The Supreme Court heard arguments Monday in a case titled Astrue vs. Capato, but a better name for it might be "In re: Brave New World." Karen Capato, who conceived twins through artificial insemination after their biological father died, asked the justices to overrule the Social Security Administration and hold that the children are entitled to survivor benefits. As JusticeSamuel A. Alito Jr.pointed out, the authors of the Social Security Act "never had any inkling about the situation that has arisen in this case." But the fact that Congress couldn't foresee the world of sperm banks and test tube babies doesn't mean that the statute is meaningless. It's possible to discern a general principle in the law, and the court should apply that principle by rejecting the twins' claim.

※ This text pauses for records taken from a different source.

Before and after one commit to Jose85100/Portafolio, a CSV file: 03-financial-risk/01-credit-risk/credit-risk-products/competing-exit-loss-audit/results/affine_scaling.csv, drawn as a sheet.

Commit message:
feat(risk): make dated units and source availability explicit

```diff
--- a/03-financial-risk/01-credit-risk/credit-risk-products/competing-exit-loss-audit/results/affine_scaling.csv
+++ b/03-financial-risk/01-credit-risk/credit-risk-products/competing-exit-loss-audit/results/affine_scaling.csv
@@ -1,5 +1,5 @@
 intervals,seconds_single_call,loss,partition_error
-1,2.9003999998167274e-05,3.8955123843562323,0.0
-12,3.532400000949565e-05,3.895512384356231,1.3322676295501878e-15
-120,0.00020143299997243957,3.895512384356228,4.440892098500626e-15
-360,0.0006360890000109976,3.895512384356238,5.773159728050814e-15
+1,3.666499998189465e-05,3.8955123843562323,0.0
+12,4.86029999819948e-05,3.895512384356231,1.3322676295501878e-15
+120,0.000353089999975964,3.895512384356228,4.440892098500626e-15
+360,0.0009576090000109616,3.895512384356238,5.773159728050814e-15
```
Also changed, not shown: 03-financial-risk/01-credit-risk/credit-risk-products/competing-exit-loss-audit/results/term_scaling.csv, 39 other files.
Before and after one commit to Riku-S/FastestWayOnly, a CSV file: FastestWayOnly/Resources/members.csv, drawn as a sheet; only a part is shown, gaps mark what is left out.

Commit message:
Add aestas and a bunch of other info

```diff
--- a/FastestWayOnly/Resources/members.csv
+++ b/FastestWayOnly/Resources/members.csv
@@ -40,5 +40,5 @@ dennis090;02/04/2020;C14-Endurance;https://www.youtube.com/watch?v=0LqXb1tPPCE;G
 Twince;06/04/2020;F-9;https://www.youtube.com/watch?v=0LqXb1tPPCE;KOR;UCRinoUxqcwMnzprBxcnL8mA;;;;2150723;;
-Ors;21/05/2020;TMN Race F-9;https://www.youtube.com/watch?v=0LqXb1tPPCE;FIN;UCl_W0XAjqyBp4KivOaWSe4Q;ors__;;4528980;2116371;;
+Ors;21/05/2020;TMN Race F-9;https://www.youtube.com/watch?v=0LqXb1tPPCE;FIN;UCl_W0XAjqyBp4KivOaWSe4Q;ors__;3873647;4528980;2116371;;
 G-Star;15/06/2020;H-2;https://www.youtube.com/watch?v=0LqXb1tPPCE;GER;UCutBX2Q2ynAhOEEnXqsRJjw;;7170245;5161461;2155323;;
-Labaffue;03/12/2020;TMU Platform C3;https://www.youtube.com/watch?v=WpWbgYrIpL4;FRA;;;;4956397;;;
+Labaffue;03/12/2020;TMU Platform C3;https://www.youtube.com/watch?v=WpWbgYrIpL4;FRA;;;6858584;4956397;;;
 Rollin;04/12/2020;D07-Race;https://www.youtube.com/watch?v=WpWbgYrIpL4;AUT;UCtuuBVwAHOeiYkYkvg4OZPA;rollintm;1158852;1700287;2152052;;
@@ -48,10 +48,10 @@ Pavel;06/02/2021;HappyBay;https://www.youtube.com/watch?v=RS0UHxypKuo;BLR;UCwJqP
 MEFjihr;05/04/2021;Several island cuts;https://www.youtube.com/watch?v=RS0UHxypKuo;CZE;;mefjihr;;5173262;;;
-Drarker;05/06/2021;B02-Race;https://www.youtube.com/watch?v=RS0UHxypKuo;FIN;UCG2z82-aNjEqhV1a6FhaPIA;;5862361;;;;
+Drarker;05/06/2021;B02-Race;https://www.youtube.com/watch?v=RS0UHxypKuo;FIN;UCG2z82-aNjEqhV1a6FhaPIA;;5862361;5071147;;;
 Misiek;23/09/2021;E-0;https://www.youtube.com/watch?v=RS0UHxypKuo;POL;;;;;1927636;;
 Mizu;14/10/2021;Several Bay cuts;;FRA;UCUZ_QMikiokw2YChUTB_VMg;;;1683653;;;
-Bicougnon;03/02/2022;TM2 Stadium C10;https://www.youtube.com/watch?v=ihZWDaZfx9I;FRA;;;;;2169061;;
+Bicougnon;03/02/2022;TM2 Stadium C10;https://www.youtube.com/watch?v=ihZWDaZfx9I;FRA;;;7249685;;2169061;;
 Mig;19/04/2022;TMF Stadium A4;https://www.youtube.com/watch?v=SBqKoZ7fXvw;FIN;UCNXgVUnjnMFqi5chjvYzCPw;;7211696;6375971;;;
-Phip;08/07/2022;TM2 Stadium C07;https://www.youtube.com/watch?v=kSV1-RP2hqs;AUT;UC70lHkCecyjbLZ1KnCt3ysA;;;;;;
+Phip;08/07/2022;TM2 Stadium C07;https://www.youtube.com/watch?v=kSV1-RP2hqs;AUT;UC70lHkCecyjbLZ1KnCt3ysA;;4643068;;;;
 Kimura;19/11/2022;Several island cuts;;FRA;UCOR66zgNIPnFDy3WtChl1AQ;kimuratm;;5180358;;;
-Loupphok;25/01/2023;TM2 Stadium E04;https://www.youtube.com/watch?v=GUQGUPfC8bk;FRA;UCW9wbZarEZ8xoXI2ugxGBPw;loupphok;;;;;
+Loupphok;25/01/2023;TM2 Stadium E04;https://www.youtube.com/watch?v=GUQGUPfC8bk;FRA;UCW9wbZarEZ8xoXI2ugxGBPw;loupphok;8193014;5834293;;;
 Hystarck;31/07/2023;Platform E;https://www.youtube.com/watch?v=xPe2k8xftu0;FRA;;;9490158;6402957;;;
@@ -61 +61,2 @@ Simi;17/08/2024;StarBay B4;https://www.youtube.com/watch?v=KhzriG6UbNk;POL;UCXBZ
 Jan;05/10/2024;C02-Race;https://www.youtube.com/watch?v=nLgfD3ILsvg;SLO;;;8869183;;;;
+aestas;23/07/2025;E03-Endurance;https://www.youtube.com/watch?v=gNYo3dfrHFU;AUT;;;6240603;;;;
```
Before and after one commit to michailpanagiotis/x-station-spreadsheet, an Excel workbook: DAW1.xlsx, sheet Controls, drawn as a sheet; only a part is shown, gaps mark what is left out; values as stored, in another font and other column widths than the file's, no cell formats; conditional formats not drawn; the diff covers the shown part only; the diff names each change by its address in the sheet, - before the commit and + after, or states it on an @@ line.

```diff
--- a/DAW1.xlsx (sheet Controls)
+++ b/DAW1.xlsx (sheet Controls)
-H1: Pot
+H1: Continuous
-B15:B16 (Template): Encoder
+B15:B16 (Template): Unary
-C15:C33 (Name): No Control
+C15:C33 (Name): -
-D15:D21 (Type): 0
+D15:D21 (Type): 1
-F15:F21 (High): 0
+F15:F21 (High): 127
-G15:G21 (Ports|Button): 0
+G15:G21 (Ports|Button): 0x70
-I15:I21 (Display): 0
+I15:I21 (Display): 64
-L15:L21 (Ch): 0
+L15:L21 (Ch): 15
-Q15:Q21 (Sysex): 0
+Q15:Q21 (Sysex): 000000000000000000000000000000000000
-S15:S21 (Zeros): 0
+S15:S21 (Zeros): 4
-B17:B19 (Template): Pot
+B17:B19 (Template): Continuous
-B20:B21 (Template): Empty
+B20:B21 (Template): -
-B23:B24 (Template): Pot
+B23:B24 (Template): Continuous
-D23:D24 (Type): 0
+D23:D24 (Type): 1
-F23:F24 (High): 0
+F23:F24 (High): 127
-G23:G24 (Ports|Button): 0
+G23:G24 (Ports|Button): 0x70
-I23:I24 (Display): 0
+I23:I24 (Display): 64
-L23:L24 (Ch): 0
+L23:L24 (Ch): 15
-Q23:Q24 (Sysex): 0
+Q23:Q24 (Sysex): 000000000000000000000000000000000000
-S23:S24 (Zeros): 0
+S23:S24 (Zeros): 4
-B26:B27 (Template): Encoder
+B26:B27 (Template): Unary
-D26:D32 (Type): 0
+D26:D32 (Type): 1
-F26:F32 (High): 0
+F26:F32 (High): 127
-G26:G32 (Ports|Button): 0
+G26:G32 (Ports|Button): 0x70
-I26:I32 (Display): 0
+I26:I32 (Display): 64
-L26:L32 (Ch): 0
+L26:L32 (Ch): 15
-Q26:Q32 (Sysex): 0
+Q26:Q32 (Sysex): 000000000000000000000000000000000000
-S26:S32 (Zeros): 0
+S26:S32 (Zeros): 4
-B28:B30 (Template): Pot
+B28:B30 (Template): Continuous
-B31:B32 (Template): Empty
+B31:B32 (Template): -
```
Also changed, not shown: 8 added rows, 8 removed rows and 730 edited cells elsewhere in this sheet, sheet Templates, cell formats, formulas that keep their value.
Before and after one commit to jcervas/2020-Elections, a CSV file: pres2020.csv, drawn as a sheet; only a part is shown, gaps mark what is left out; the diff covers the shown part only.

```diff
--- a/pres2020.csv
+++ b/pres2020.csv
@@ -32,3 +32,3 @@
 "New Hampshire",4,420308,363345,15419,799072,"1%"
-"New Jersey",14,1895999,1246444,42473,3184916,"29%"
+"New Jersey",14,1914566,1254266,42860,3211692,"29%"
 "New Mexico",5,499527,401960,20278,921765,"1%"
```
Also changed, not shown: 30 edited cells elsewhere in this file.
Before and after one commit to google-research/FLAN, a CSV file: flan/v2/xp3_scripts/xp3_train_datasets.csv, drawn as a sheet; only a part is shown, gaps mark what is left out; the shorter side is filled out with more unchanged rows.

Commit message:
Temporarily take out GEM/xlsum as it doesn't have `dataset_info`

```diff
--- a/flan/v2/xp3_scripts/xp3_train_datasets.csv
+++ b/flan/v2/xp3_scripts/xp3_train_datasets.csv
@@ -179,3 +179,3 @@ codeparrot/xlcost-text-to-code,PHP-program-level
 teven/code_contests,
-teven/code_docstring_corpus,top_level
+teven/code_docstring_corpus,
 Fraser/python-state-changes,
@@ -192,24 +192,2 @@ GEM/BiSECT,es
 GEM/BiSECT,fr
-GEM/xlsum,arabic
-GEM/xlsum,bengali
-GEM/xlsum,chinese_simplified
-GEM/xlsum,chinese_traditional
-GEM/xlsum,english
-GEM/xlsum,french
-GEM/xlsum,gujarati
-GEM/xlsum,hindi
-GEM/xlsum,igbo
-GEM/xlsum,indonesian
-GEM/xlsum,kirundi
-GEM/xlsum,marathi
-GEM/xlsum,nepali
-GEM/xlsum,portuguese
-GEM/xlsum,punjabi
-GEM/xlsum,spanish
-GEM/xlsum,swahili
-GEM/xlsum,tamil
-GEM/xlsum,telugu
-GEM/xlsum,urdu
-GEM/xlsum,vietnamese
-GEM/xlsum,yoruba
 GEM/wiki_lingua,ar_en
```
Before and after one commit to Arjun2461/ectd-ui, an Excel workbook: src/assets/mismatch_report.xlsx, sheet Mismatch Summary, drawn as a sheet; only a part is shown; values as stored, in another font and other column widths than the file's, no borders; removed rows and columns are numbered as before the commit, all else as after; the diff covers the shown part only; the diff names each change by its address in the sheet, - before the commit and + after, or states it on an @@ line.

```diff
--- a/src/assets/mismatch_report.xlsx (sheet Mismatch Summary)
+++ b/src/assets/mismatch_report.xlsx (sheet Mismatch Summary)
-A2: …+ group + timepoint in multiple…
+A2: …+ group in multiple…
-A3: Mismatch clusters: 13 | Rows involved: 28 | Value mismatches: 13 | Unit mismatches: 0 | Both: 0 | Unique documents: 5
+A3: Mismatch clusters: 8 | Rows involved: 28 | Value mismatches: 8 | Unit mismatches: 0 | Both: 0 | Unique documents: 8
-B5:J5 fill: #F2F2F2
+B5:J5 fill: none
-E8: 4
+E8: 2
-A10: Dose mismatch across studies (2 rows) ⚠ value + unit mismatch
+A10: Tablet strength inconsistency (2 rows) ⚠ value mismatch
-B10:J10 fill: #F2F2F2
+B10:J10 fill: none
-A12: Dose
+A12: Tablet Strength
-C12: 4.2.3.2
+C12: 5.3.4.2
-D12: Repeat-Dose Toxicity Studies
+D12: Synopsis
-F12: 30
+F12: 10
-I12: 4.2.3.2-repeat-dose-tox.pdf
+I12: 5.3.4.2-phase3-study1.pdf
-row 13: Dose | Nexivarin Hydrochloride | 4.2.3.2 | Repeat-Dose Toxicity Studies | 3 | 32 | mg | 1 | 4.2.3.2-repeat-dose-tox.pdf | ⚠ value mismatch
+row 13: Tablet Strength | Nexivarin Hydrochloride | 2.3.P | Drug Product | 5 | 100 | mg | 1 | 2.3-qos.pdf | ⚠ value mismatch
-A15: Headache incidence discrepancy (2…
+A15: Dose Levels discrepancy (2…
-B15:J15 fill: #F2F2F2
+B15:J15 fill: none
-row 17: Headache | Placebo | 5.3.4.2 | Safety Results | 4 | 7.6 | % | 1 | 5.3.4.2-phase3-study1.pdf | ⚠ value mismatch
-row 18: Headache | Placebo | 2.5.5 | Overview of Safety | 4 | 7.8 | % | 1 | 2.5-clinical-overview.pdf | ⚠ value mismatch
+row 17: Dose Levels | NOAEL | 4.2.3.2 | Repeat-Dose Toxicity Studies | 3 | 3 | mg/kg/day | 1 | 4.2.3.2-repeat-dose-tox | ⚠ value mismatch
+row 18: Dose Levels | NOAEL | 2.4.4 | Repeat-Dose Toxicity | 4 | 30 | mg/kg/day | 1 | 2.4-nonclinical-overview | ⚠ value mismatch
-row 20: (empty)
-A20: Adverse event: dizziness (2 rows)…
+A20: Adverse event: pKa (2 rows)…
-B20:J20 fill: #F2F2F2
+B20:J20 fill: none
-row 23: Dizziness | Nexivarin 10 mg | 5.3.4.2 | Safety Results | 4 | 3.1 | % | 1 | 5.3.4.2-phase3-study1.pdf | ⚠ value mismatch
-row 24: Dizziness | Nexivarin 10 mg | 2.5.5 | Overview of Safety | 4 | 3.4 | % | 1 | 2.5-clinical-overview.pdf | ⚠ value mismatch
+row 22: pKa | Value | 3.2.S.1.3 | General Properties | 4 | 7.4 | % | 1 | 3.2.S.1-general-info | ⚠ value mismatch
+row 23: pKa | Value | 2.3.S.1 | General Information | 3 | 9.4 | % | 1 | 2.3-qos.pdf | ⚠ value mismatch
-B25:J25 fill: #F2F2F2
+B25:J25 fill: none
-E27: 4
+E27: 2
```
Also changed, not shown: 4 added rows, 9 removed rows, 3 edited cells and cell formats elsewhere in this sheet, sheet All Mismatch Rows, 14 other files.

Astrue vs. Capato has attracted attention as an example of the way technological advances will bedevil the work of the Supreme Court, an early milestone on a road that may someday have the justices deciding whether robots are people under the 14th Amendment.
But the case illustrates more than the fact that yesterday's science fiction is today's science fact. It also illuminates the distinction between two approaches to judicial interpretation that are often treated as interchangeable: "original intent" and "original meaning." The former means that judges should apply a legal text only to circumstances its authors could foresee. But that's not a particularly helpful approach. The framers of the 4th Amendment didn't have telephones in mind when they prohibited unreasonable searches and seizures, so they couldn't have intended the amendment to apply to wiretapping. Yet the Supreme Court was right to recognize that the meaning of that amendment — the protection of privacy — required that police obtain a warrant before listening in on telephone calls.